Images (not) from New York, Long Beach CA edition.

The RMS Queen Mary

Another week, another trade show for Michael, and the opportunity to explore another new-to-me city came up at the end of May, this time taking us back to California but to a different part of that massive state. There are YouTubers who I follow who like to snark on the fact that Michael Eisner went with a pretty cheap and intellectually lazy concept when he greenlit Disney’s California Adventure, but at least it’s for a state that is genuinely incredibly vast in scope. The Bay Area is such a different place than the LA metro that it’s not easy to remember that they all are in the same state. 

I was curious about Long Beach; prior to our trip, the only thing I really knew about the place was that there were plans to make another Disney park there that would center around arguably the city’s largest tourist attraction, the RMS Queen Mary, but those plans fell through. When I realized that there was a location of famed LA-area restaurant Roscoe’s House of Chicken and Waffles not far from our hotel, I knew Michael would want to go there and, frankly, so did I. My plan was to take it all in stride, fill up a map with plenty of ideas, and see where the week would lead us.

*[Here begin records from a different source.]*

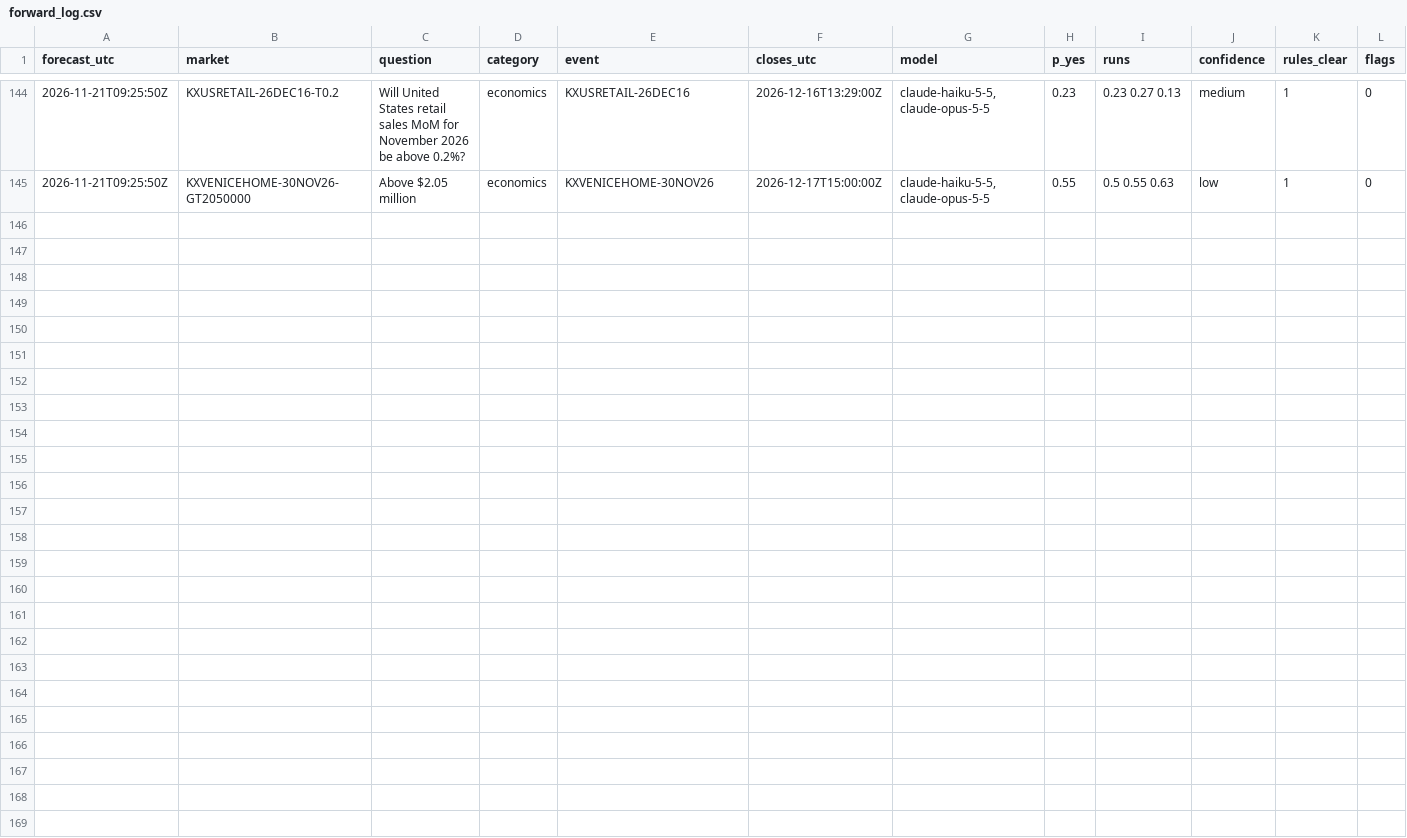
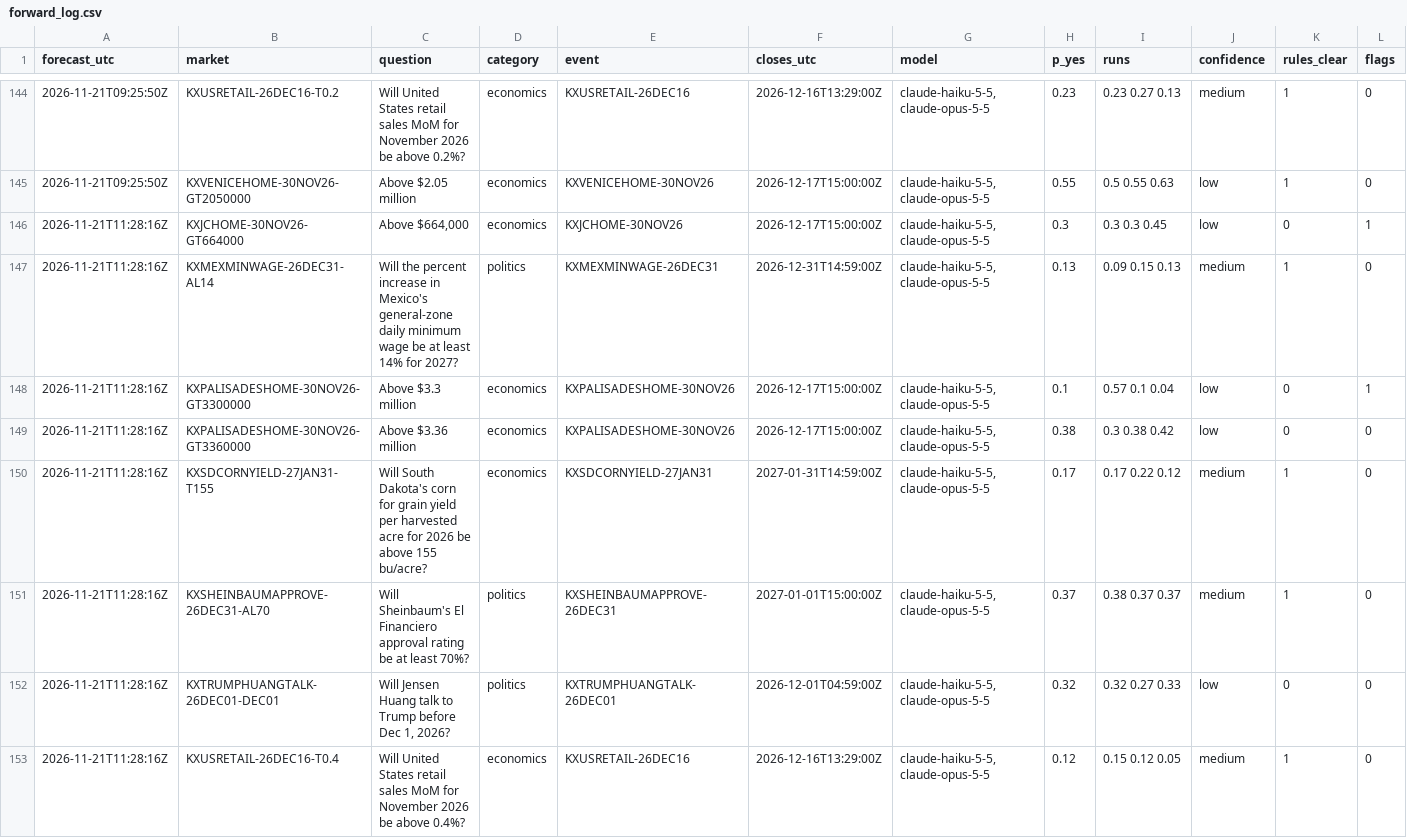
Before and after one commit to NoMansion/PredictionMarketTrader, a CSV file: reports/forward_log.csv, drawn as a sheet; only a part is shown, gaps mark what is left out; rows hold the shown columns only; the diff names each change by its address in the sheet, - before the commit and + after, or states it on an @@ line.

```diff
--- a/reports/forward_log.csv
+++ b/reports/forward_log.csv
+row 146: 2026-11-21T11:28:16Z | KXJCHOME-30NOV26-GT664000 | Above $664,000 | economics | KXJCHOME-30NOV26 | 2026-12-17T15:00:00Z | claude-haiku-5-5,claude-opus-5-5 | 0.3 | 0.3 0.3 0.45 | low | 0 | 1
+row 147: 2026-11-21T11:28:16Z | KXMEXMINWAGE-26DEC31-AL14 | Will the percent increase in Mexico's general-zone daily minimum wage be at least 14% for 2027? | politics | KXMEXMINWAGE-26DEC31 | 2026-12-31T14:59:00Z | claude-haiku-5-5,claude-opus-5-5 | 0.13 | 0.09 0.15 0.13 | medium | 1 | 0
+row 148: 2026-11-21T11:28:16Z | KXPALISADESHOME-30NOV26-GT3300000 | Above $3.3 million | economics | KXPALISADESHOME-30NOV26 | 2026-12-17T15:00:00Z | claude-haiku-5-5,claude-opus-5-5 | 0.1 | 0.57 0.1 0.04 | low | 0 | 1
+row 149: 2026-11-21T11:28:16Z | KXPALISADESHOME-30NOV26-GT3360000 | Above $3.36 million | economics | KXPALISADESHOME-30NOV26 | 2026-12-17T15:00:00Z | claude-haiku-5-5,claude-opus-5-5 | 0.38 | 0.3 0.38 0.42 | low | 0 | 0
+row 150: 2026-11-21T11:28:16Z | KXSDCORNYIELD-27JAN31-T155 | Will South Dakota's corn for grain yield per harvested acre for 2026 be above 155 bu/acre? | economics | KXSDCORNYIELD-27JAN31 | 2027-01-31T14:59:00Z | claude-haiku-5-5,claude-opus-5-5 | 0.17 | 0.17 0.22 0.12 | medium | 1 | 0
+row 151: 2026-11-21T11:28:16Z | KXSHEINBAUMAPPROVE-26DEC31-AL70 | Will Sheinbaum's El Financiero approval rating be at least 70%? | politics | KXSHEINBAUMAPPROVE-26DEC31 | 2027-01-01T15:00:00Z | claude-haiku-5-5,claude-opus-5-5 | 0.37 | 0.38 0.37 0.37 | medium | 1 | 0
+row 152: 2026-11-21T11:28:16Z | KXTRUMPHUANGTALK-26DEC01-DEC01 | Will Jensen Huang talk to Trump before Dec 1, 2026? | politics | KXTRUMPHUANGTALK-26DEC01 | 2026-12-01T04:59:00Z | claude-haiku-5-5,claude-opus-5-5 | 0.32 | 0.32 0.27 0.33 | low | 0 | 0
+row 153: 2026-11-21T11:28:16Z | KXUSRETAIL-26DEC16-T0.4 | Will United States retail sales MoM for November 2026 be above 0.4%? | economics | KXUSRETAIL-26DEC16 | 2026-12-16T13:29:00Z | claude-haiku-5-5,claude-opus-5-5 | 0.12 | 0.15 0.12 0.05 | medium | 1 | 0
```
Also changed, not shown: 2 other files.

The bodega bacon egg and cheese sandwich at The Ordinarie

One thing to keep in mind is that Long Beach is more of a port city than a beachy destination. Yes, there are beaches to go to, but it’s not exactly simple to get to them–especially if you don’t have a car–so while we got to see the Pacific Ocean, we didn’t venture too close to it. Long Beach actually reminds me more of Baltimore in a way: it has an inner harbor that bustles with tourists, complete with an aquarium, and Baltimore too is a port city, albeit not on the same scale due to the size limitations of the Bay Bridge dictating what cargo ships can make it up the Chesapeake. 

The fried chicken thigh and waffle from Roscoe’s

Also like Baltimore, Long Beach has a really solid food scene that deserves more attention than it gets because of a larger city that eclipses it in terms of media coverage. We ate really well over the course of our near-week in town, from really good local beer and BBQ on our last night to a fantastic Sunday brunch on our first full day in town. The Ordinarie’s bodega bacon egg and cheese sandwich still haunts me, and I’ll be remaking at least some of the cocktails we enjoyed there at home soon. After running some errands to send off some of the devices from the show booth, we treated ourselves to a nice lunch at Roscoe’s, and it was absolutely worth the hype. I’ve never had fried chicken that most and tender before, and the crust was absolutely divine. It’s not an inexpensive meal, but I treat it the way I do a visit to Katz’s in that you’re paying for an institution but it 1000% lives up to the hype and then some.

The Earl Burns Miller Japanese Garden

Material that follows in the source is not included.